anti-German domination, while the
Germanic allies control only 5,000,000.
State department records show the
following nations at war with Ger-
many or her allies: United States,
Great Britian, France, Russia, Serbia,
Japan, Belgium, Italy, Portugal, Ru-
mania, Greece, Montonegro, San Mar-
ino, China, Cuba, Panama, Siam and
EVE. 7:30-9. 20,, 25o 0O
MAT. 3 P.M. 1Oo, anid20o
3 Days Com. Mon.
PHIL E" ADAMS
Jack Walsh & Co. of Clever
and Pretty Girls
Lillian Morley and
The "Three" Misses
3 Days Corn Thur.
-4- OTHER ACTS -40
Saturday, Nov. 3
Bring the Kiddies to meet Karl
On and after Nov. zst this Theatre is
required by taw to collect a United
States Tax of xo% on all admissions.
BOOKINGS FOR OCTOBER
Prices: is Cents
Matinees 2, 3:30. Nights 6:30, 8, 9:30
Tues-Wed-3o-3zi-Taylor Holmes in "gffl..
ciency Edgar's Courtship." Also a;
Reel Comedy, "Day and Night."
Thur-Fri---Wallace Reid in "The Hos-
tage." Also Keystone Comedy.
Sat.-3-Florence LaBadie in "War and
.,the Woman." Also Serial, "Neglect-.
ed Wife," No. 9.
BOOKINGS FOR OCTOBER
Prices: zoc unless otherwise specified
Matinees 2, 3:3o. Nights 6:30. 8, 9:30
Wed-z-Montae Love in "The Brand,
of Satin." Weekly and" Comedy.
Thur-i-Bessie Love in "A Little Re-
former." Also Triangle Comedy and
Fri-a-Winifred Allen in "The Hauntedj
House." Also Triangle Comedy and-
"Sat-3-Marjorie Ramean in "ohr
We Dress the Successful Man
Possibly the one great reason of this, is that Adler-Rochester Clothes
typify the modern idea of looking well without apparent effort.
Among those who give too little or too much thought to their dress, the
distinguishing thing to do is to give just thought enough.
That's all a man does who buys Adler-Rochester Clothes.
The man of slipshod clothes habits never occupies a chair at the directors'
Success ties up with success, and if you are sucecssful we can surely in-
terest you as we have many others.
Happy Lou Whitney Co.
Sun., Mon., Tues., Wed.
PEGGY 0' MOOR E
Big Irish Play-Teeming
A Distinct Novelty - The Play of the Hour
Thur., Fri., Sat.,
WHY GIRLS HOME
The Play that started the nation-
wide Vice Crusade
YOUR DAUGHTERS YOUR SONS;
Prices: Eve. 1-20-25c
0C Happy Lou ed.
Reception Wed, M
Lutz Clothing Store
Buy -your alarm clocks at
Chapman's, Jeweler. 113 8S.

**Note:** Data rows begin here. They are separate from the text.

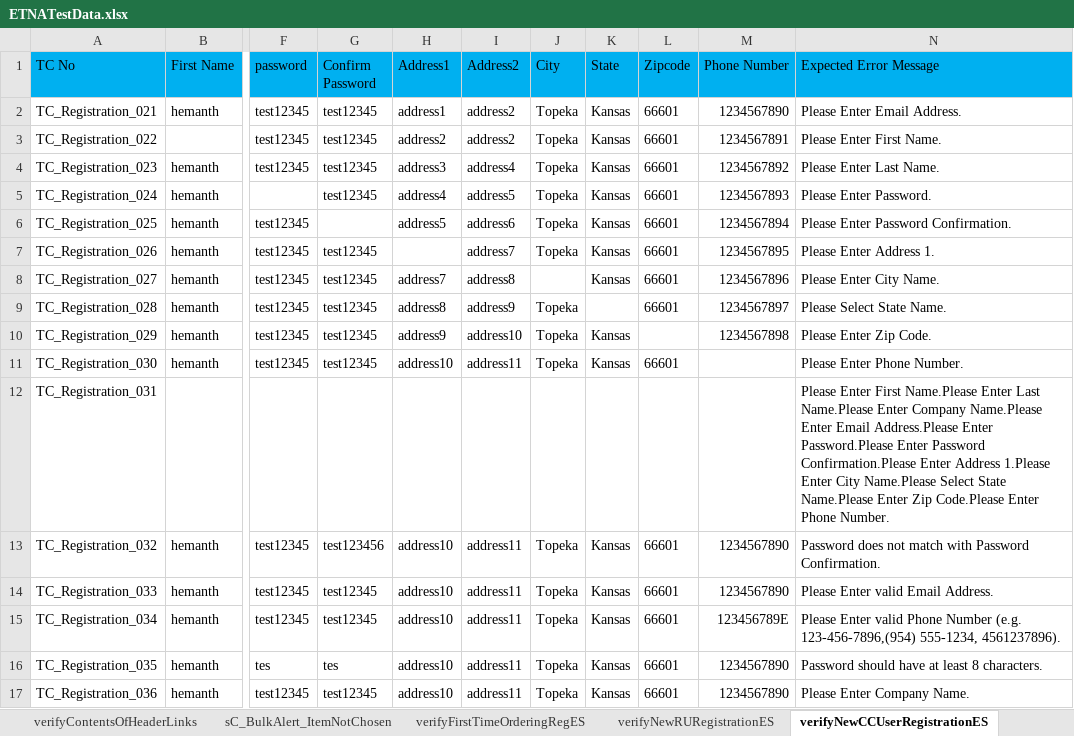
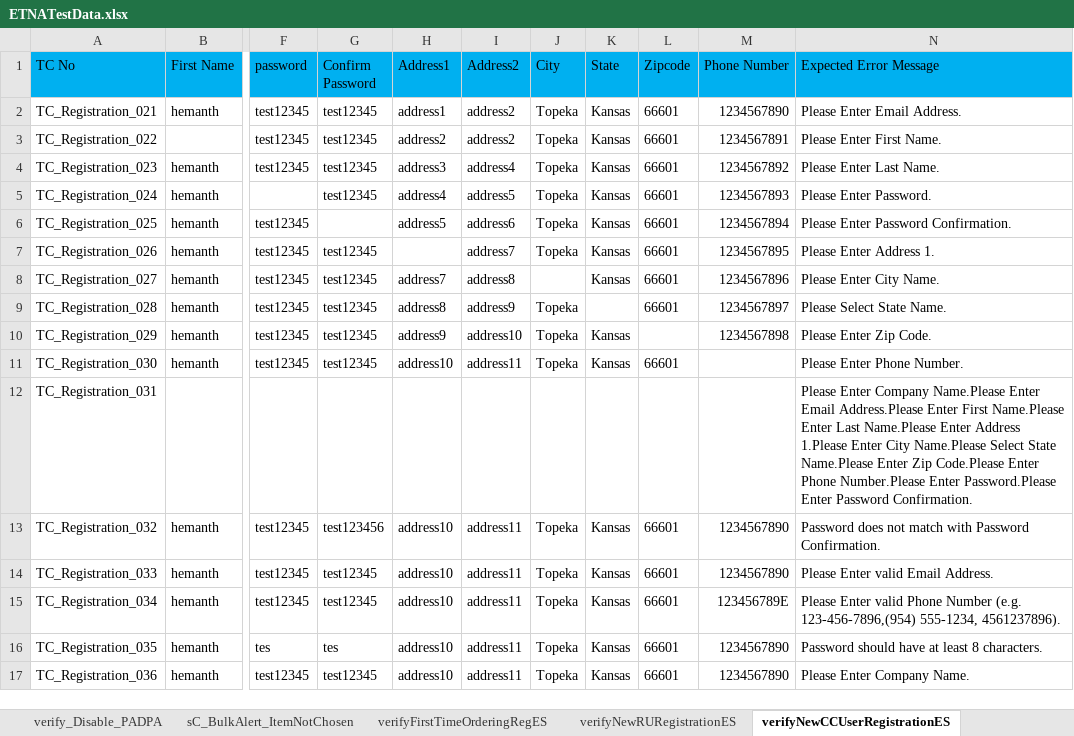
Before and after one commit to markapuramhari/thecollective, an Excel workbook: resources/ExcelsheetData/ETNATestData.xlsx, sheet verifyNewCCUserRegistrationES, drawn as a sheet; only a part is shown, gaps mark what is left out; values as stored, in another font and other column widths than the file's, no borders; the diff names each change by its address in the sheet, - before the commit and + after, or states it on an @@ line.

```diff
--- a/resources/ExcelsheetData/ETNATestData.xlsx (sheet verifyNewCCUserRegistrationES)
+++ b/resources/ExcelsheetData/ETNATestData.xlsx (sheet verifyNewCCUserRegistrationES)
-N12 (Expected Error Message): Please Enter First Name.Please Enter Last Name.Please Enter Company Name.Please Enter Email Address.Please Enter Password.Please Enter Password Confirmation.Please Enter Address 1.Please Enter City Name.Please Select State Name.Please Enter Zip Code.Please Enter Phone Number.
+N12 (Expected Error Message): Please Enter Company Name.Please Enter Email Address.Please Enter First Name.Please Enter Last Name.Please Enter Address 1.Please Enter City Name.Please Select State Name.Please Enter Zip Code.Please Enter Phone Number.Please Enter Password.Please Enter Password Confirmation.
```
Also changed, not shown: sheet verifyContactUsPositives, sheet verifyContentsOfFooterLinks, sheet verifyContentsOfHeaderLinks, sheet verifyNewRURegistrationES, sheet verifyEditCartName_ES_PS, other sheet tabs, resources/ExcelsheetData/SearchV2.xlsx, 25 other files.
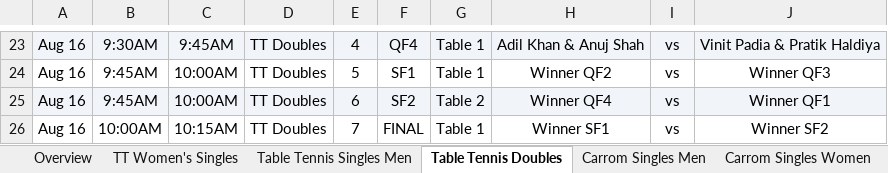
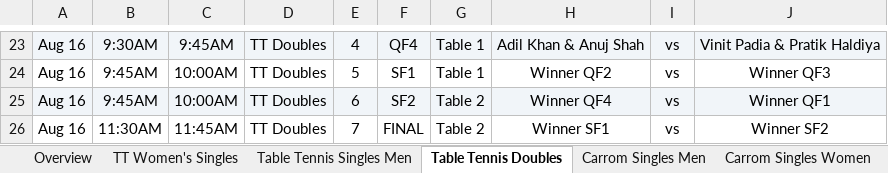
Before and after one commit to AnkitK1993/ekta-indoor-games, an Excel workbook: Ekta_Schedule_With_Matchups.xlsx, sheet Table Tennis Doubles, drawn as a sheet; only a part is shown, gaps mark what is left out; values as stored, in another font and other column widths than the file's, no borders; the diff names each change by its address in the sheet, - before the commit and + after, or states it on an @@ line.

```diff
--- a/Ekta_Schedule_With_Matchups.xlsx (sheet Table Tennis Doubles)
+++ b/Ekta_Schedule_With_Matchups.xlsx (sheet Table Tennis Doubles)
-B26: 10:00AM
+B26: 11:30AM
-C26: 10:15AM
+C26: 11:45AM
-G26: Table 1
+G26: Table 2
```
Also changed, not shown: sheet Table Tennis Singles Men, sheet TT Women's Singles, sheet Overview, ekta-games-import-297.xlsx, 2 other files.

217 South Main Street
Officers' Uniforms and accessories.
G. H. Wild & Co., State Street.--Adv.
Total enlistments of the Australian
forces aggregate 306,000.
ual Travel and Cot
." Also Holmes Tr